Our D.C. criminal defense attorneys understand this is a measure intended to protest a perceived assault on gun rights.

Where these estimated 1,000 to 10,000-plus activists plan to start their march, on the Virginia side of the Potomac, there may not be much of an issue, as gun laws there are relatively lax.

However, in crossing over the bridge and into D.C., they may be setting themselves up for trouble.

In D.C., as in most other places, it's illegal for people convicted of a felony to be in possession of a firearm or to possess an unregistered firearm or to carry a pistol without a license.

But even assuming everyone involved in the march has a clean criminal record, has a registered firearm and a license, he or she could still face criminal charges in D.C.

In fact, D.C. Metro Police Chief Cathy Lanier warned that if protestors violate the district's gun laws - which prohibit open carry - they will be arrested.

The District is in the company of only three states in banning open carry of handguns outright. Thirty-five states expressly allow it.
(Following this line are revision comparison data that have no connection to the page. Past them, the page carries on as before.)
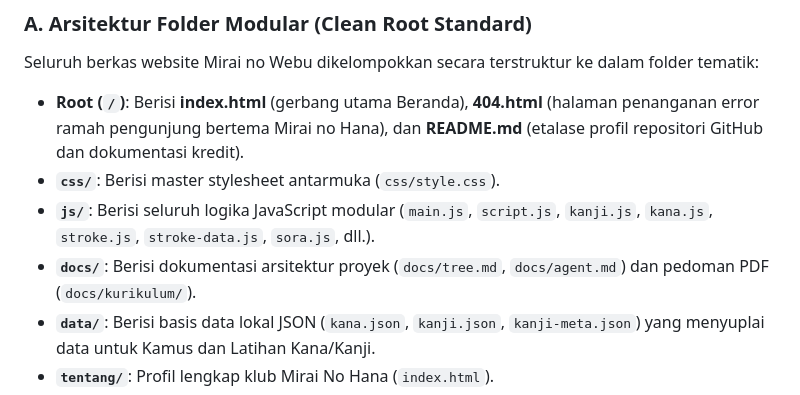
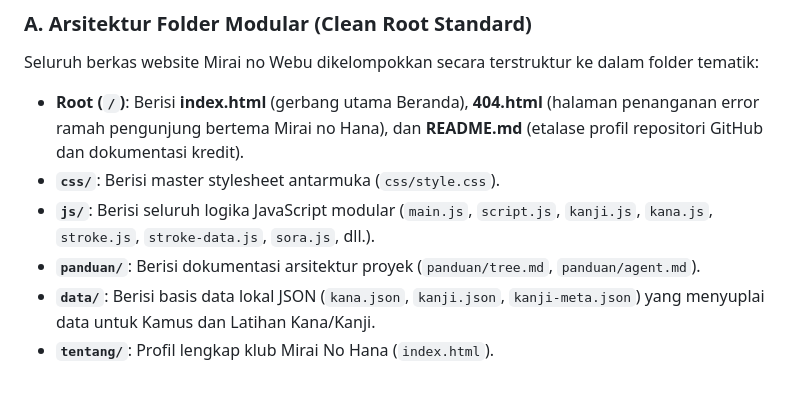
Before and after one commit to Hans46824/Mirai-No-Webu, a Markdown page: panduan/agent.md, the part around the change. Rendered like a GitHub page.

```diff
--- a/docs/agent.md
+++ b/panduan/agent.md
@@ -16,7 +16,7 @@ Seluruh berkas website Mirai no Webu dikelompokkan secara terstruktur ke dalam f
 - **Root (`/`)**: Berisi **index.html** (gerbang utama Beranda), **404.html** (halaman penanganan error ramah pengunjung bertema Mirai no Hana), dan **README.md** (etalase profil repositori GitHub dan dokumentasi kredit).
 - **`css/`**: Berisi master stylesheet antarmuka (`css/style.css`).
 - **`js/`**: Berisi seluruh logika JavaScript modular (`main.js`, `script.js`, `kanji.js`, `kana.js`, `stroke.js`, `stroke-data.js`, `sora.js`, dll.).
-- **`docs/`**: Berisi dokumentasi arsitektur proyek (`docs/tree.md`, `docs/agent.md`) dan pedoman PDF (`docs/kurikulum/`).
+- **`panduan/`**: Berisi dokumentasi arsitektur proyek (`panduan/tree.md`, `panduan/agent.md`).
 - **`data/`**: Berisi basis data lokal JSON (`kana.json`, `kanji.json`, `kanji-meta.json`) yang menyuplai data untuk Kamus dan Latihan Kana/Kanji.
 - **`tentang/`**: Profil lengkap klub Mirai No Hana (`index.html`).
 - **`lomba/`**: Informasi 18 lomba & festival jejepangan (`index.html`).
```
Also changed, not shown: README.md (+1 -1 lines), panduan/tree.md (renamed from docs/tree.md, +1 -1 lines).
However, the District does permit open carry of long guns - that is, rifles or shot guns - in public. But if those long rifles are loaded, it's a different story.

Event organizer Adam Kokesh is an Iraq War veteran, radio host and libertarian. He said he has put the police department "on notice" of his intentions, adding that "We would rather die on our feet than live on our knees."

Kokesh was discharged from the military six years ago, after engaging in political activity while in uniform. While we certainly admire the spirit in which the protest is intended, we have concerns that this won't end well.

Organizers have yet to file a permit or make direct contact with the Metro Police, though Lanier said her agency intends to reach out to the organizers to make them understand what needs to be done in order to be in compliance with the law.

"Passing into the District of Columbia with loaded firearms is a violation of the law, and we'll have to treat it as such," Lanier was quoted as saying.

Kokesh has said that anyone involved in the protest should respectfully submit to arrest without resistance if he or she is approached "respectfully" by police.

He didn't provide an alternative for action if protesters were met by an officer who approached disrespectfully. He has also been quoted as saying that it won't be violent "unless the government makes it violent."

In a recent Twitter post, Kokesh also said that if the government attempted to take the people's guns, they would have two choices. Either, "shoot government agents, or submit to slavery."

So far, 2,000 people have pledged to attend this march. We would encourage each of them to first be educated on the gun laws in D.C. before openly carrying them.

If you are arrested, immediately seek the counsel of an experienced criminal defense lawyer.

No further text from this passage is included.